* [WHAT YOU HAVE TO DO]:
Whenever a line in the following entries includes "from", tally it. Report nothing except the final count.

* [INFORMATION]:

:::

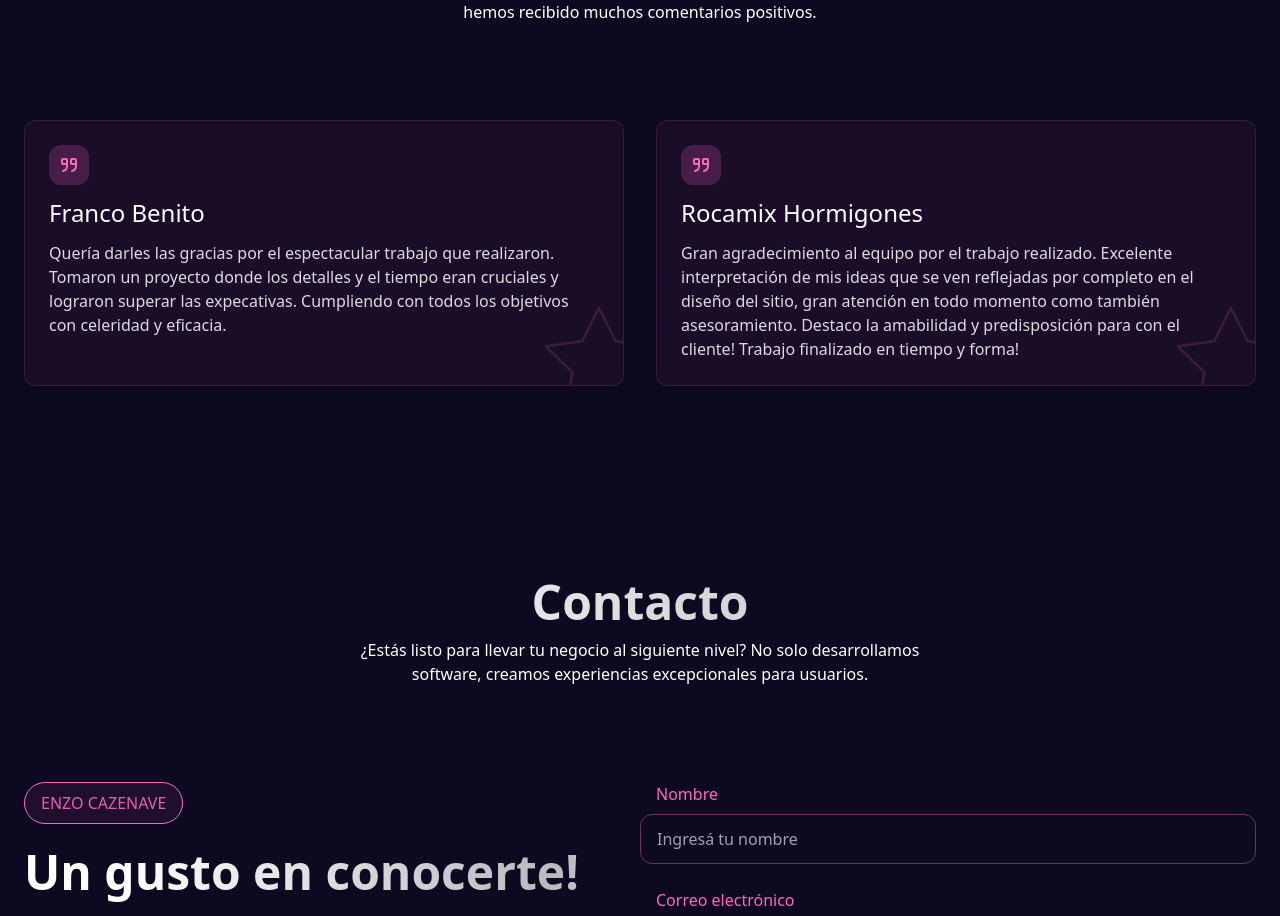
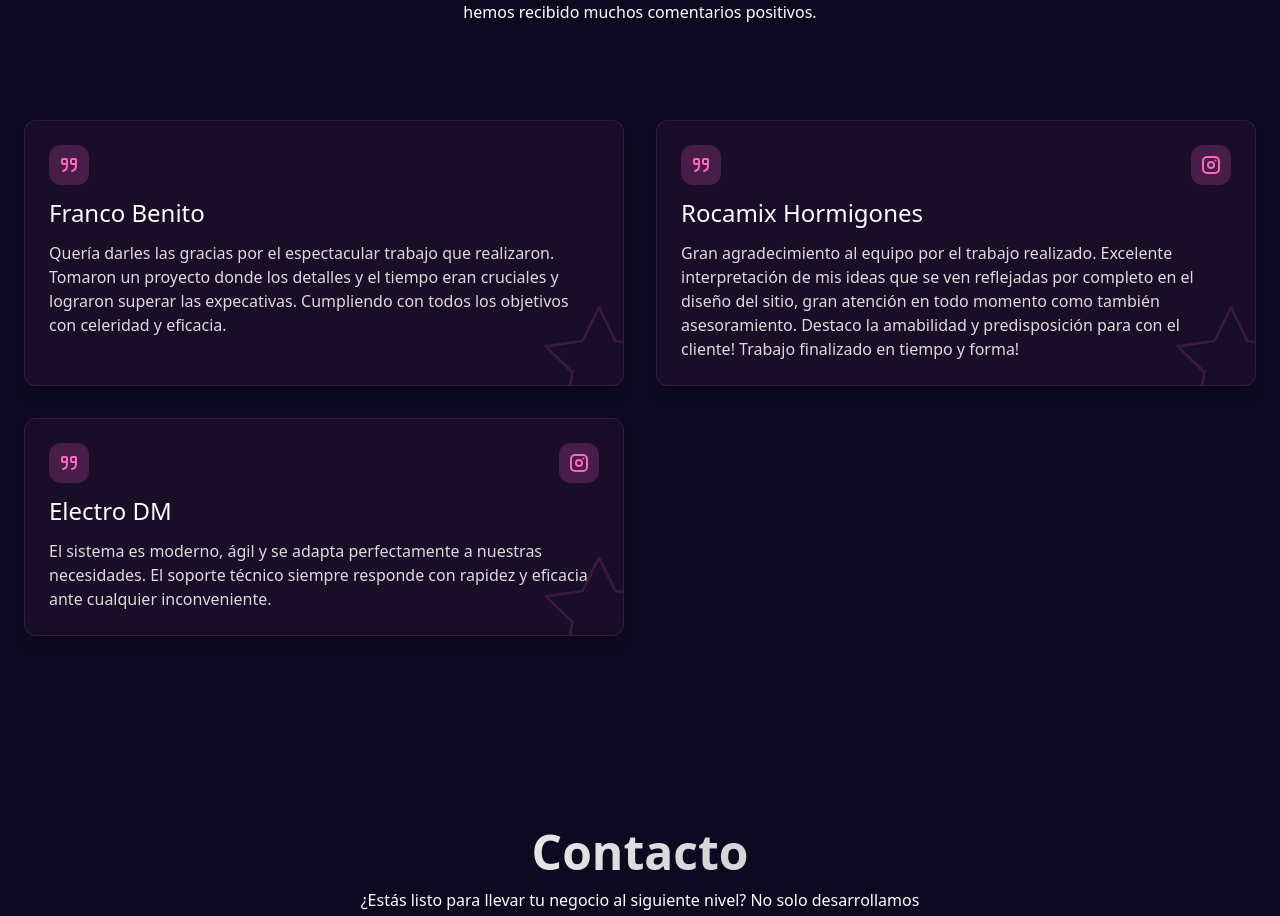
Before and after one commit to UFO-Development/ufodevelopment-v2, a React (Vite) app: page / in a window 1280 px wide. Shown: the part 3362-4278 px from the top of the page. Built offline with nearby package versions, Linux system fonts and the light colour scheme.

Commit message:
Add electrodm testimonial

```diff
--- a/src/components/Testimonials.jsx
+++ b/src/components/Testimonials.jsx
@@ -1,12 +1,28 @@
-import { useRef } from "react"
-import { DoubleQuote, Star } from "./icons"
-import { Translate } from "./Translate"
-import { useEffect } from "react"
+import { useRef } from "react";
+import { DoubleQuote, Star } from "./icons";
+import { Translate } from "./Translate";
+import { useEffect } from "react";
+import { Instagram } from "./icons/Instagram";
 
 const testimonials = [
-  { name: 'Franco Benito', description: 'testimonialDescriptionFrancoBenito', span: 1 },
-  { name: 'Rocamix Hormigones', description: 'testimonialDescriptionRocamixHormigones', span: 1 },
-]
+  {
+    name: "Franco Benito",
+    description: "testimonialDescriptionFrancoBenito",
+    span: 1,
+  },
+  {
+    name: "Rocamix Hormigones",
+    description: "testimonialDescriptionRocamixHormigones",
+    span: 1,
+    instagram: "https://www.instagram.com/rocamixhormigones",
+  },
+  {
+    name: "Electro DM",
+    description: "testimonialDescriptionElectroDm",
+    span: 1,
+    instagram: "https://www.instagram.com/electroodm",
+  },
+];
 
 export const Testimonials = () => {
   return (
@@ -24,37 +40,37 @@ export const Testimonials = () => {
       </p>
 
       <div className="margins grid grid-cols-2 w-full pt-24 gap-8 max-md:grid-cols-1">
-        {testimonials.map(testimonial => (
+        {testimonials.map((testimonial) => (
           <Testimonial key={testimonial.name} testimonial={testimonial} />
         ))}
       </div>
     </div>
-  )
-}
+  );
+};
 
 const Testimonial = ({ testimonial }) => {
-  const ref = useRef()
+  const ref = useRef();
 
   useEffect(() => {
-    const element = ref.current
-    const height = element.clientHeight
-    const width = element.clientWidth
+    const element = ref.current;
+    const height = element.clientHeight;
+    const width = element.clientWidth;
 
     const onMouseMove = (e) => {
-      const { layerX, layerY } = e
-      const yRotation = ((layerX - width / 2) / width) * 20
-      const xRotation = ((layerY - height / 2) / height) * 20
+      const { layerX, layerY } = e;
+      const yRotation = ((layerX - width / 2) / width) * 20;
+      const xRotation = ((layerY - height / 2) / height) * 20;
 
       const styles = `
         perspective(500px)
         scale(1.07)
         rotateX(${xRotation}deg)
         rotateY(${yRotation}deg)
-      `
+      `;
 
-      element.style.transform = styles
-      element.style.transition = 'none'
-    }
+      element.style.transform = styles;
+      element.style.transition = "none";
+    };
 
     const onMouseLeave = (e) => {
       element.style.transform = `
@@ -62,29 +78,57 @@ const Testimonial = ({ testimonial }) => {
         scale(1)
         rotateX(0deg)
         rotateY(0deg)
-      `
-      element.style.transition = 'transform 0.3s ease'
-    }
+      `;
+      element.style.transition = "transform 0.3s ease";
+    };
 
-    element.addEventListener('mousemove', onMouseMove)
-    element.addEventListener('mouseleave', onMouseLeave)
+    element.addEventListener("mousemove", onMouseMove);
+    element.addEventListener("mouseleave", onMouseLeave);
 
     return () => {
-      element.removeEventListener('mousemove', onMouseMove)
-      element.removeEventListener('mouseleave', onMouseMove)
-    }
-  }, [])
+      element.removeEventListener("mousemove", onMouseMove);
+      element.removeEventListener("mouseleave", onMouseMove);
+    };
+  }, []);
 
   return (
-    <div ref={ref} className={`overflow-hidden relative flex flex-col gap-3 p-6 bg-ufopink bg-opacity-5 rounded-xl border border-ufopink border-opacity-15 hover:border-opacity-40 hover:shadow-ufopink/30 shadow-lg backdrop-blur hover:z-50 ${ testimonial.span === 1 ? '' : 'col-span-2'}`}>
-      <Star width={128} height={128} strokeWidth={0.5} color="#ff66c4" className="absolute -bottom-10 -right-10 opacity-15" />
-      <div className="p-2 bg-ufopink w-fit rounded-xl bg-opacity-20 pointer-events-none">
-        <DoubleQuote width={24} height={24} color="#ff66c4" />
+    <div
+      ref={ref}
+      className={`overflow-hidden relative flex flex-col gap-3 p-6 bg-ufopink bg-opacity-5 rounded-xl border border-ufopink border-opacity-15 hover:border-opacity-40 hover:shadow-ufopink/30 shadow-lg backdrop-blur hover:z-50 ${
+        testimonial.span === 1 ? "" : "col-span-2"
+      }`}
+    >
+      <Star
+        width={128}
+        height={128}
+        strokeWidth={0.5}
+        color="#ff66c4"
+        className="absolute -bottom-10 -right-10 opacity-15"
+      />
+      <div className="flex items-center gap-2 justify-between">
+        <div className="p-2 bg-ufopink w-fit rounded-xl bg-opacity-20 pointer-events-none">
+          <DoubleQuote width={24} height={24} color="#ff66c4" />
+        </div>
+        {testimonial.instagram && (
+          <a
+            className="p-2 bg-ufopink w-fit rounded-xl bg-opacity-20 cursor-pointer pointer-events-auto"
+            href={testimonial.instagram}
+            target="_blank"
+          >
+            <Instagram
+              width={24}
+              height={24}
+              color="#ff66c4"
+            />
+          </a>
+        )}
       </div>
-      <h3 className="text-2xl font-medium pointer-events-none">{testimonial.name}</h3>
+      <h3 className="text-2xl font-medium pointer-events-none">
+        {testimonial.name}
+      </h3>
       <p className="opacity-85 pointer-events-none">
         <Translate>{testimonial.description}</Translate>
       </p>
     </div>
-  )
-}
+  );
+};
--- /dev/null
+++ b/src/components/icons/Instagram.jsx
@@ -0,0 +1,20 @@
+export const Instagram = (props) => (
+  <svg
+    xmlns="http://www.w3.org/2000/svg"
+    width={24}
+    height={24}
+    viewBox="0 0 24 24"
+    fill="none"
+    stroke="currentColor"
+    strokeWidth={2}
+    strokeLinecap="round"
+    strokeLinejoin="round"
+    className="icon icon-tabler icons-tabler-outline icon-tabler-brand-instagram"
+    {...props}
+  >
+    <path stroke="none" d="M0 0h24v24H0z" fill="none" />
+    <path d="M4 8a4 4 0 0 1 4 -4h8a4 4 0 0 1 4 4v8a4 4 0 0 1 -4 4h-8a4 4 0 0 1 -4 -4z" />
+    <path d="M9 12a3 3 0 1 0 6 0a3 3 0 0 0 -6 0" />
+    <path d="M16.5 7.5v.01" />
+  </svg>
+);
--- a/src/constants/translations.js
+++ b/src/constants/translations.js
@@ -31,6 +31,7 @@ export default {
     testimonialsDescriptionText: 'Hemos trabajado con muchos clientes y hemos recibido muchos comentarios positivos.',
     testimonialDescriptionFrancoBenito: 'Quería darles las gracias por el espectacular trabajo que realizaron. Tomaron un proyecto donde los detalles y el tiempo eran cruciales y lograron superar las expecativas. Cumpliendo con todos los objetivos con celeridad y eficacia.',
     testimonialDescriptionRocamixHormigones: 'Gran agradecimiento al equipo por el trabajo realizado. Excelente interpretación de mis ideas que se ven reflejadas por completo en el diseño del sitio, gran atención en todo momento como también asesoramiento. Destaco la amabilidad y predisposición para con el cliente! Trabajo finalizado en tiempo y forma!',
+    testimonialDescriptionElectroDm: 'El sistema es moderno, ágil y se adapta perfectamente a nuestras necesidades. El soporte técnico siempre responde con rapidez y eficacia ante cualquier inconveniente.',
 
     ourServicesDescriptionTitle: 'Nuestros servicios',
     ourServicesDescriptionText: 'A que nos dedicamos.',
@@ -99,6 +100,7 @@ export default {
     testimonialsDescriptionText: 'We have worked with many clients, and we have received many positive feedback.',
     testimonialDescriptionFrancoBenito: "I wanted to thank you for the spectacular work you did. You took on a project where details and time were crucial and managed to exceed expectations, meeting all objectives with speed and efficiency.",
     testimonialDescriptionRocamixHormigones: "Great thanks to the team for the work done. Excellent interpretation of my ideas, which are fully reflected in the site design, great attention at all times as well as advice. I highlight the kindness and readiness towards the client! Work completed on time and in shape!",
+    testimonialDescriptionElectroDm: 'The system is modern, agile, and perfectly adapts to our needs. The technical support always responds quickly and efficiently to any issues.',
 
     ourServicesDescriptionTitle: 'Our services',
     ourServicesDescriptionText: 'What do we do.',
```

:::

* [TASK ANSWER]:
10